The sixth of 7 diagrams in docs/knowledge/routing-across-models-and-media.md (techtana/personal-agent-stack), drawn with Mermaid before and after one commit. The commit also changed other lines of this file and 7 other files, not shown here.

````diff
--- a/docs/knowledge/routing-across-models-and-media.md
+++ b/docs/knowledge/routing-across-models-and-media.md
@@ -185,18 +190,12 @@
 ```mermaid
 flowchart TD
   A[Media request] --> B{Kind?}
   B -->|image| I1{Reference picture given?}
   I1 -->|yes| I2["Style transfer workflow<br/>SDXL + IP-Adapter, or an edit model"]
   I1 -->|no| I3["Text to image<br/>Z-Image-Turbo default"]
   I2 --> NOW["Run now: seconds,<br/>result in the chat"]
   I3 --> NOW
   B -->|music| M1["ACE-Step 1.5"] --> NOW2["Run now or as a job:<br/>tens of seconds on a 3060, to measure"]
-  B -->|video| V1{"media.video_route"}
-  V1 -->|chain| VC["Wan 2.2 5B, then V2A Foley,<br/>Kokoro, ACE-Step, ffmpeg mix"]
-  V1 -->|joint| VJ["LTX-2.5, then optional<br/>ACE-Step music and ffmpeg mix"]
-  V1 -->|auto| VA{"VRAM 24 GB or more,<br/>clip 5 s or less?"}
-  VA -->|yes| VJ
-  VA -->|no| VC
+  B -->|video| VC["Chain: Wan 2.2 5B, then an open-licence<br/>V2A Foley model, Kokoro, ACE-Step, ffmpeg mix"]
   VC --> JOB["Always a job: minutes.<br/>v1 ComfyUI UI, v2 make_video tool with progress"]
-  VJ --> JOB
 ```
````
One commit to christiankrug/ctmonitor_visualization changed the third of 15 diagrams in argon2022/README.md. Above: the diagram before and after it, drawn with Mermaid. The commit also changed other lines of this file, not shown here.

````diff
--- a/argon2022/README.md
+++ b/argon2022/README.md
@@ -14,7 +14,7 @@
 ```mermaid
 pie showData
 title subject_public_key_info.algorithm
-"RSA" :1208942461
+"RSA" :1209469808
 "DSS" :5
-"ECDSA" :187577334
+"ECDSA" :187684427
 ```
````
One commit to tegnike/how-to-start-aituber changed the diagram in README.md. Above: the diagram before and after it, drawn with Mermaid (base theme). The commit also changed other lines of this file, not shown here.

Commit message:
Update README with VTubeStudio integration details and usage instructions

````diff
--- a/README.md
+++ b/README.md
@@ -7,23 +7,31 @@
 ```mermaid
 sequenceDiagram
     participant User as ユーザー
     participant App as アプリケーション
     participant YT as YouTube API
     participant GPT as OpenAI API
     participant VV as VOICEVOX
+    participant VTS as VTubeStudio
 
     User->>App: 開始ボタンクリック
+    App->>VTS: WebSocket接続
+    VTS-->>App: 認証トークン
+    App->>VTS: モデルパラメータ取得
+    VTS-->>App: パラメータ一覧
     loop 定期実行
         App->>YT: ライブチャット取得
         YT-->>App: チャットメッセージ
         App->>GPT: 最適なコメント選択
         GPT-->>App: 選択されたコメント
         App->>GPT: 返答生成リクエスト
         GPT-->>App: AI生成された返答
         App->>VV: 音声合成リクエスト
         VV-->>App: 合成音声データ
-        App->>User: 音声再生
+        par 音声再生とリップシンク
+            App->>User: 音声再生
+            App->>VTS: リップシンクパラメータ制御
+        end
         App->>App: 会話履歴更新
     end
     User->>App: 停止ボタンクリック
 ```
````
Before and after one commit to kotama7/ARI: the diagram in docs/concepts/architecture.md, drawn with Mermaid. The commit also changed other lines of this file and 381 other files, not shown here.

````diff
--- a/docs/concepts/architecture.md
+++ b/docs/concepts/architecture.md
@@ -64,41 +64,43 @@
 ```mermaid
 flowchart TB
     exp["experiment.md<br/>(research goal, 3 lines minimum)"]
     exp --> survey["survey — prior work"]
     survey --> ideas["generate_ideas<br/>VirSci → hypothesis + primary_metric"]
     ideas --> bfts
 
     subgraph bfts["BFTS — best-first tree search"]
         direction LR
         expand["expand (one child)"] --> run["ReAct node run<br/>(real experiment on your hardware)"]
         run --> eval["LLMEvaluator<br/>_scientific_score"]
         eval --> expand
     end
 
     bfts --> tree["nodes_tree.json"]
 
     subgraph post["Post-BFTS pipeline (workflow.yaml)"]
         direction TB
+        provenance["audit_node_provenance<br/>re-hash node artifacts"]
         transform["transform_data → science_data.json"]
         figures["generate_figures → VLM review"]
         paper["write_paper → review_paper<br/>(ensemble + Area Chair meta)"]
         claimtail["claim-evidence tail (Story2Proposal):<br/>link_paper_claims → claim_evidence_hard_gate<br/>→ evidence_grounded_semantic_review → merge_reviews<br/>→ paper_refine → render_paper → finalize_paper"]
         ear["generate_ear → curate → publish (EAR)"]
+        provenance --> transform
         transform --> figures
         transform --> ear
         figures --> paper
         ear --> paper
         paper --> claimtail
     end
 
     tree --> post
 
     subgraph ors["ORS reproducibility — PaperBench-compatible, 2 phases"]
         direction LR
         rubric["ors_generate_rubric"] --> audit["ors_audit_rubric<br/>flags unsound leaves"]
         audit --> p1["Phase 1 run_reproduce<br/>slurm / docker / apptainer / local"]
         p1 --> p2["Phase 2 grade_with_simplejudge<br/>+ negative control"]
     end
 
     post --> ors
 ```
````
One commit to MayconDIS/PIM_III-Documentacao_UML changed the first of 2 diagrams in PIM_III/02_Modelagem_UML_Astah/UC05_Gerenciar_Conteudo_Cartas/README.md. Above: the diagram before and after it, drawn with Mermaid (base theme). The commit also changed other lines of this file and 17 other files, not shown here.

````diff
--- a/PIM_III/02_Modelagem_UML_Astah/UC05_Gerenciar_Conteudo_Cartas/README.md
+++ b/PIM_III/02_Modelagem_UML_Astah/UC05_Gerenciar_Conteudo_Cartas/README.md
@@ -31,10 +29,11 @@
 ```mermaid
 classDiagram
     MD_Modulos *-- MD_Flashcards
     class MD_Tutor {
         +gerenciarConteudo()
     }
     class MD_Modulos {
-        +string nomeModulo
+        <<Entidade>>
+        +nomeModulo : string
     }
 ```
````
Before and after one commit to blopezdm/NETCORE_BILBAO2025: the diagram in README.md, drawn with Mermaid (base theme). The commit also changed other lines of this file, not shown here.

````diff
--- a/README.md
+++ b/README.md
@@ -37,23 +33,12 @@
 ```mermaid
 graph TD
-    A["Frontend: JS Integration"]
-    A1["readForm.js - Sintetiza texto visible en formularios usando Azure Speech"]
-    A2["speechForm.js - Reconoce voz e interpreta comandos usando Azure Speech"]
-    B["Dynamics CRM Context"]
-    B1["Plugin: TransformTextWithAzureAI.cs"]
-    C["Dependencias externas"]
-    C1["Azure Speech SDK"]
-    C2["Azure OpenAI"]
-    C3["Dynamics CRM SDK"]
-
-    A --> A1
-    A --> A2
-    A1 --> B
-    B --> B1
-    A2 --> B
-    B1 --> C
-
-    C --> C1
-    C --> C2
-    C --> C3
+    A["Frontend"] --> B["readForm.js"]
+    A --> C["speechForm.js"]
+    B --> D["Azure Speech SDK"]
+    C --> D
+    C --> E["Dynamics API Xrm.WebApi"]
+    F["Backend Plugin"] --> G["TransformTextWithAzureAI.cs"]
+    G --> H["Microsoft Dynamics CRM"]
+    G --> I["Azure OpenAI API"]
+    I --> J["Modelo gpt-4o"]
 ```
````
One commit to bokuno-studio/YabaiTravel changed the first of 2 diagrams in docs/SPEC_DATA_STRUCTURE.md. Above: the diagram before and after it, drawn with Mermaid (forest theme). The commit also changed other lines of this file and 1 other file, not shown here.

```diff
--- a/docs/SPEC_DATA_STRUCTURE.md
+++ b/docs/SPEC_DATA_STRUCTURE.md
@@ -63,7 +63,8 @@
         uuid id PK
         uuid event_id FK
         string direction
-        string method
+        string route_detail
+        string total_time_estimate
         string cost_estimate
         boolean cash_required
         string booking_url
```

|---|

EXERCISE OBJECTIVE →
The answer consists of every line above in which the word "participant" occurs.

RESULT FOR THIS EXERCISE →
     participant User as ユーザー
     participant App as アプリケーション
     participant YT as YouTube API
     participant GPT as OpenAI API
     participant VV as VOICEVOX
+    participant VTS as VTubeStudio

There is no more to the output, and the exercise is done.